"For the initial rollout of IPTV, sending (video) downstream through the CMTS is a perfect solution," said Motorola’s Cookish. "But after a certain point, we see the CMTS becoming … both an operational and a cost burden."
In other words, Cookish et al still stand behind the so-called DOCSIS IPTV Bypass Architecture (DIBA) arguments presented more than a year ago by Motorola’s Michael Patrick, who inveighed against the inefficiencies of sending video on a "hair-pin turn" around the CMTS’s processing core and back out again.
"The logic is that that the MAC (media access control) processing capability that resides in the current CMTS is very expensive," Cookish said. "The other concept is that the cost of the edge QAM (modulator) is coming down. It’s on a Moore’s Law kind of curve."
Motorola is not alone in focusing on the edge QAM modulator. Harmonic’s "direct-to-edge" cable IPTV solution positions its narrowcast services gateway (NSG) 9000 universal edge QAM device as a bridge between an MSO’s DOCSIS 3.0 and digital video infrastructure for IP video delivery. It picked up an award for "IP Cable" at the IPTV World Forum.
Harmonic VP Business Development and Marketing Communications David Price characterized it as a second take on an IPTV proposal offered at last year’s CableLabs Summer Conference. That particular demo swept that event’s Innovation Showcase polling and was subsequently explained in the November issue of CT. What about QoS? While not formally linked, the Harmonic and Motorola approaches face opposition at several levels. As indicated earlier, Cisco executives tend to emphasize the value of aggressive channel bonding. They also portray existing CMTS architecture as fundamentally sound.

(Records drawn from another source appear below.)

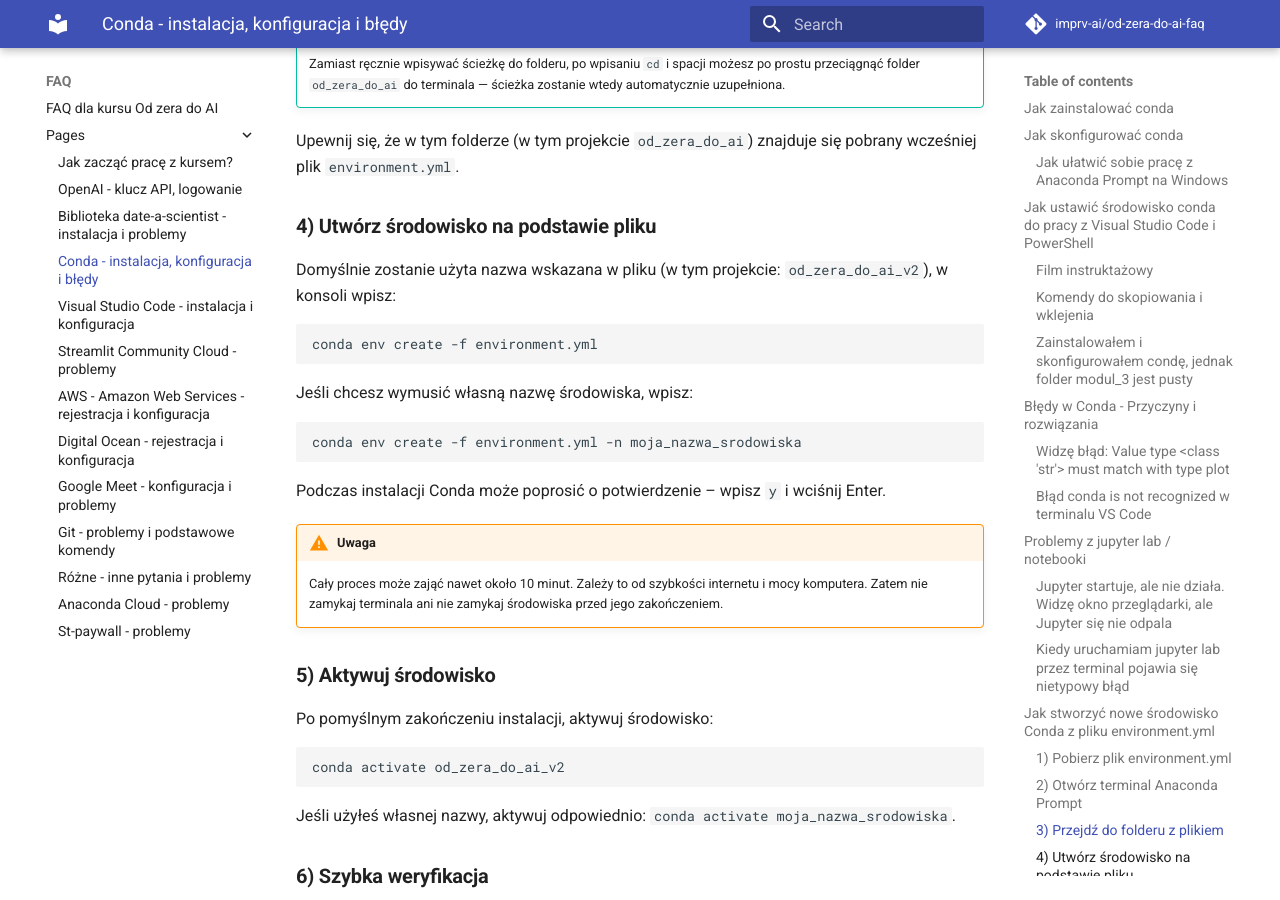
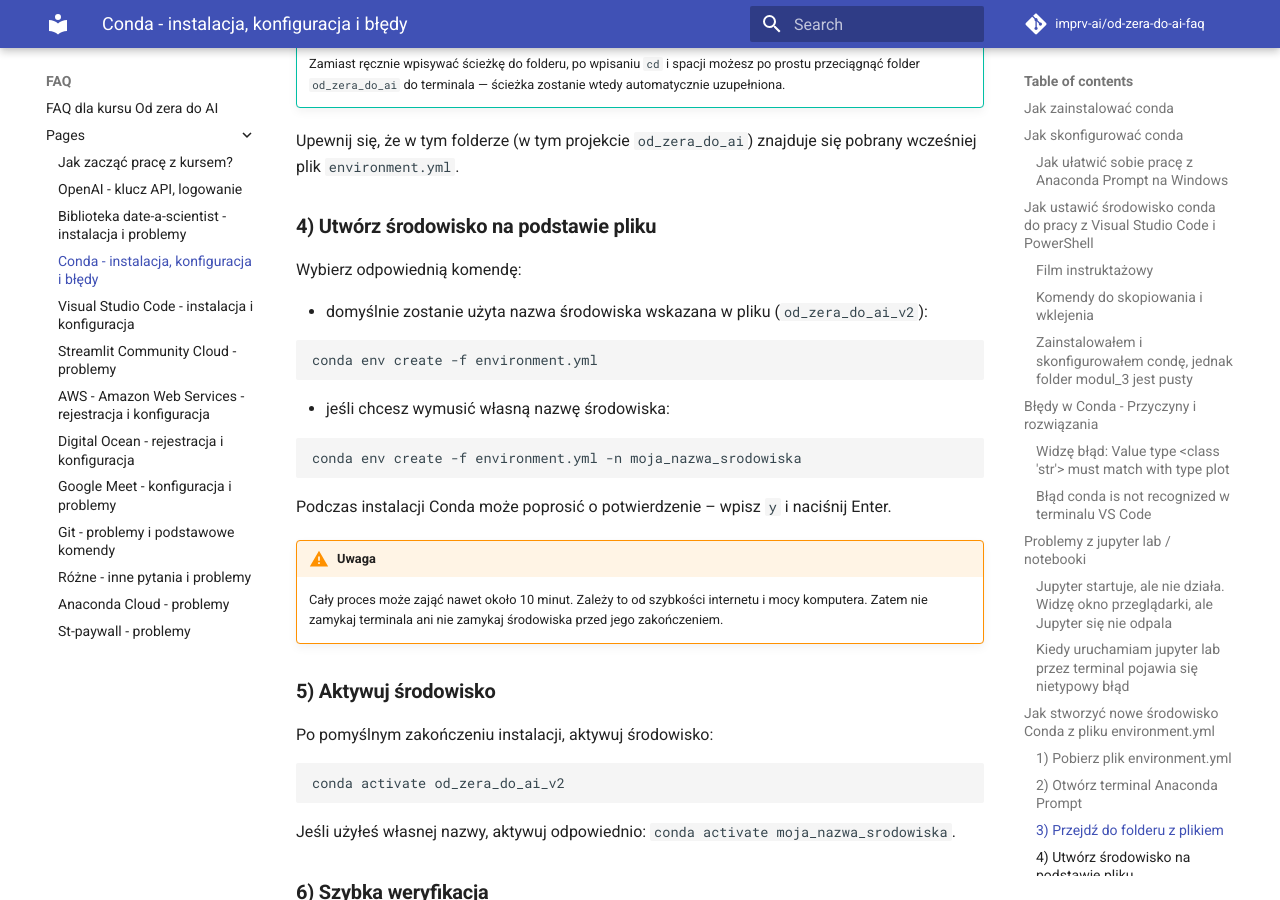
Before and after one commit to imprv-ai/od-zera-do-ai-faq, an MkDocs documentation site: the page built from docs/pages/04_conda.md, in a window 1280 px wide and 900 px high, scrolled down 12036 px. Built offline with MkDocs 1.6.1 and Material for MkDocs 9.7.7, drawn with Linux system fonts in a browser that asks for light colours; comment, search, counter and statistics services are not loaded.

Commit message:
Improving language for better understanding

````diff
--- a/docs/pages/04_conda.md
+++ b/docs/pages/04_conda.md
@@ -277,19 +277,21 @@ Upewnij się, że w tym folderze (w tym projekcie `od_zera_do_ai`) znajduje się
 
 ### **4) Utwórz środowisko na podstawie pliku**
 
-Domyślnie zostanie użyta nazwa wskazana w pliku (w tym projekcie: `od_zera_do_ai_v2`), w konsoli wpisz:
+Wybierz odpowiednią komendę:
+
+- domyślnie zostanie użyta nazwa środowiska wskazana w pliku (`od_zera_do_ai_v2`):
 
 ```bash
 conda env create -f environment.yml
 ```
 
-Jeśli chcesz wymusić własną nazwę środowiska, wpisz:
+- jeśli chcesz wymusić własną nazwę środowiska:
 
 ```bash
 conda env create -f environment.yml -n moja_nazwa_srodowiska
 ```
 
-Podczas instalacji Conda może poprosić o potwierdzenie – wpisz `y` i wciśnij Enter.
+Podczas instalacji Conda może poprosić o potwierdzenie – wpisz `y` i naciśnij Enter.
 
 !!! warning "Uwaga"
     Cały proces może zająć nawet około 10 minut. Zależy to od szybkości internetu i mocy komputera. Zatem nie zamykaj terminala ani nie zamykaj środowiska przed jego zakończeniem.
````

That latter point is underscored by Broadcom’s Prodan. "If you look at DIBA, what they’re thinking of doing is not connecting these edge QAMs to the M (modular)-CMTS core MAC going over DEPI (downstream external physical interface). They’re thinking of going over an IP network, with some layer 2 switches, just to connect to video servers."
"DIBA ignores the QoS requirements of video streams," he said, adding that there is no way to do rate shaping or load balancing with DIBA. Although the DOCSIS tunneling protocol could be used to sidetrack the CMTS, Prodan’s question is who or what is managing that protocol.

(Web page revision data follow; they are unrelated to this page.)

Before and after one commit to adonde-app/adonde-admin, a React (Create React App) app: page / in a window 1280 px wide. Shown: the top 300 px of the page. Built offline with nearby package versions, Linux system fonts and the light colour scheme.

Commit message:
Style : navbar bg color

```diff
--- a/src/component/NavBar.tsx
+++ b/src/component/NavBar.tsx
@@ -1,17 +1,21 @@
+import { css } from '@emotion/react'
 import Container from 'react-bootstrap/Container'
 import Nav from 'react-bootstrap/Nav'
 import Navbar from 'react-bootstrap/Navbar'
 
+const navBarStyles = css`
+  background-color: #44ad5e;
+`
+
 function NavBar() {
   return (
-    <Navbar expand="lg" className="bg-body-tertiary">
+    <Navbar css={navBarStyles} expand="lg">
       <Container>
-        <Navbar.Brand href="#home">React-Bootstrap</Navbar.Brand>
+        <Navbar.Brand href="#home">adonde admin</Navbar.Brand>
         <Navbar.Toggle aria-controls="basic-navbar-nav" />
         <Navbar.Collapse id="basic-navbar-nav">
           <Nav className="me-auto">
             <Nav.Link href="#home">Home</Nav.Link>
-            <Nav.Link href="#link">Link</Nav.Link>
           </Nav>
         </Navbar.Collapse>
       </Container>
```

"There’s a missing piece," he said.
Conceding that this approach could work well for a bulk, bit-transfer business, Prodan doubts that cable operators see that as their end game. Instead, the CMTS’s support of IP with video encapsulation could be a very big advantage in maintaining a host of qualities.
Apart from the doubts levied by Prodan, the Harmonic and Motorola approaches face somewhat more friendly criticism from another camp. The point that GoBack TV Vice President of Marketing Rei Brockett makes is not that bypassing is a bad idea, but rather that it doesn’t to wait for downstream channel bonding and wideband cable modems. (See Figure 1.) "GoBackTV’s particular implementation allows a single DOCSIS core to support thousands of DOCSIS 1.1/2.0 – and soon 3.0 – cable modems tuned to multicast and unicast video across tens and even hundreds of QAM channels," Brockett said.
Moreover, GoBack technology is live in the field. (For schematic, see Figure 1.) The deployment discussed at the IPTV World Forum event was that of Marco Island Cable, a niche operator serving both year-round and seasonal subscribers on the southwestern edge of Florida.
The GoBack approach looked "like an easy solution to implement … and a good start," said Motorola’s Cookish, who adds that from his perspective, the bypass architecture is "not focused on the small operator as much as the large-scale operator who has to buy lots of CMTS capacity."
Motorola’s goal in this area, he said, is to reintroduce the concept of standardizing the bypass architecture in the second half of 2008. It’s hard to predict how the MSO and CableLabs leaders of DOCSIS will view DIBA this time around, but much probably depends on how the status – and prospects – of 3.0.
"I can’t tell you whether they’ll give us a thumbs up or thumbs down," Cookish said.
Jonathan Tombes is editor of Communications Technology. Reach him at firstname.lastname@example.org.